We have included this case study because it highlights some of the challenges that consumers face when they are targeted by fraudsters.
Mr B received a text message saying there was an issue with the payment of his mobile bill.
He responded and provided the required details to correct the issue.
A week later, Mr B received another message confirming his porting authorisation code (PAC), how to use it and what to do if he hadn’t requested it. For information, Port Authorisation Code allows a customer to transfer a telephone number from one account to another.
He took no action initially as he hadn’t requested a PAC and thought the message had been sent in error.
A few days later, Mr B noticed that he couldn’t make calls, send messages, or get online with his mobile.
Mr B contacted his mobile provider who explained that a PAC had been requested via his online account and used to transfer his phone number to another provider.
The provider explained that it appeared Mr B had been sent and responded to a ‘smishing’ message.
Mr B then noticed emails from his bank, confirming the account had been accessed from a new device and the password had been changed.
He contacted his bank and found that transactions totalling over £4,000 had been made from his account and several lines of credit had been obtained.
Mr B managed to reverse the transactions and contacted the mobile provider to complain about the security of the account.
He was dissatisfied with the response and asked for compensation.

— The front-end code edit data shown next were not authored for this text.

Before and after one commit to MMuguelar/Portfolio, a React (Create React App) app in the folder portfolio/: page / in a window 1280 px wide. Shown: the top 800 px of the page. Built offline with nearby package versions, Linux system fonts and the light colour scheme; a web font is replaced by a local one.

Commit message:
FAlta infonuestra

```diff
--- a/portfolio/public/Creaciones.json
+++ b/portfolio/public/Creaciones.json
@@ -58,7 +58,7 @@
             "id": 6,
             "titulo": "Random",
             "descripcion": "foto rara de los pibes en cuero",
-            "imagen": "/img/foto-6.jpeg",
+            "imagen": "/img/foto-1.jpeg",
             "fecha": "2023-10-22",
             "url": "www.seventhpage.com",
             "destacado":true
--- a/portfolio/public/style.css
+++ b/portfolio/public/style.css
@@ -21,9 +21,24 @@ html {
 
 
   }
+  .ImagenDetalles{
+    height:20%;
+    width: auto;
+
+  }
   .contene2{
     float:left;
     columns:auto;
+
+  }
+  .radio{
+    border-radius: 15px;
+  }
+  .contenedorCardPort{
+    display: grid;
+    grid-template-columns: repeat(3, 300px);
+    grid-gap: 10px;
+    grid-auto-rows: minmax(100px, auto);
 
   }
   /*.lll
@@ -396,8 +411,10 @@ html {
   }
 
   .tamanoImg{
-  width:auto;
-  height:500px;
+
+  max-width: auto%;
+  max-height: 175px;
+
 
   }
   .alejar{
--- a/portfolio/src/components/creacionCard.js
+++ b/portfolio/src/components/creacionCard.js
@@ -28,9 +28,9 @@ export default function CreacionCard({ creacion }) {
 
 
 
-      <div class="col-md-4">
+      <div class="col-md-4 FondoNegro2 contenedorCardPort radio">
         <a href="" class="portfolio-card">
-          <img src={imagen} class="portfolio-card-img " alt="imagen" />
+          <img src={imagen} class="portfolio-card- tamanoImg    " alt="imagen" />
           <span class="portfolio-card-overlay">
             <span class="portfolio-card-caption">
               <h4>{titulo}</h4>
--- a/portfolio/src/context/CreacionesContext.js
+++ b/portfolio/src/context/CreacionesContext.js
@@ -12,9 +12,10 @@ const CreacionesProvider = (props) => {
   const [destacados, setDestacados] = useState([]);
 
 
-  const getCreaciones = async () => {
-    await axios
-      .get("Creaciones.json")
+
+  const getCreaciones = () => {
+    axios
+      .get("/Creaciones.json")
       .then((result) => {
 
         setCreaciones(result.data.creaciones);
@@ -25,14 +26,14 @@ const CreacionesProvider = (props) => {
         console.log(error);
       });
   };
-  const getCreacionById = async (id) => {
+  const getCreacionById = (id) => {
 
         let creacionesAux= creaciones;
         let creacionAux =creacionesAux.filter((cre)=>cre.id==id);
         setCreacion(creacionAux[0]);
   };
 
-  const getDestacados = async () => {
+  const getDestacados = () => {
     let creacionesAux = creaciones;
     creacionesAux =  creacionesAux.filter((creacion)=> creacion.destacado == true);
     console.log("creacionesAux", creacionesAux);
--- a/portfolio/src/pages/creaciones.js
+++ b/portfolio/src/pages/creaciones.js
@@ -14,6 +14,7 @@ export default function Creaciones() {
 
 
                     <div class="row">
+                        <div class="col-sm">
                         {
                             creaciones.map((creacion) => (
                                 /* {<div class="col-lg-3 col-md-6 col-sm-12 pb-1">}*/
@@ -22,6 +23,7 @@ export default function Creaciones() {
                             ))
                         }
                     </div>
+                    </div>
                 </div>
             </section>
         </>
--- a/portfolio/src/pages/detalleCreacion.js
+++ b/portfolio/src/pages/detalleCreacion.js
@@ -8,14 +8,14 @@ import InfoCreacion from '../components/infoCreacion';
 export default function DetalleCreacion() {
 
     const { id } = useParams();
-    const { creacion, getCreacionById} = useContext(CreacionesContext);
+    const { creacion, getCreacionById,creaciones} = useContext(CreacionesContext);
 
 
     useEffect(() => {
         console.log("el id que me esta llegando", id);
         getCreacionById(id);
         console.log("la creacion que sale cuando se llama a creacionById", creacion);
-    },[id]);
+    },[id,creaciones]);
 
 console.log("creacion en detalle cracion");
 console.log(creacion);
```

The company confirmed it had not requested payment details via text message and that Mr B appeared to have been targeted by a smishing scam.
It confirmed it had received a request for Mr B’s PAC via the online account, meaning the fraudster must have had access to his details and security information to gain access.
The company confirmed that as soon as Mr B made contact, it raised a fraud marker and investigation on his account.
It also reset the security information, cancelled the SIM and account number and issued new ones.
While the company sympathised with Mr B, it didn’t think it was responsible for the security breach.
We determined that Mr B had been a victim of a smishing scam.
After receiving a smishing text, he provided his account login details, which were captured by the fraudsters.
Once the PAC had been requested, the company provided the required SMS to Mr B – explaining he should contact the company if he didn’t request the PAC.
Mr B didn’t do this, missing the opportunity to secure the account.
While we empathised with Mr B, we were satisfied that the company had taken all reasonable steps to protect the account by obtaining relevant security information on all account interactions.
We were also satisfied the company had provided sufficient information and notice to Mr B of the activity relating to the account.
In our view, the company therefore wasn’t responsible for the fraudulent activity on Mr B’s mobile account or bank accounts.
We felt that there had been shortfalls in service related to failed call-backs and delays in setting up the account again.
The shortfalls would have been of concern to Mr B while he was going through the worry of being a victim of fraud.
Therefore, we required a goodwill payment proportionate to the circumstances.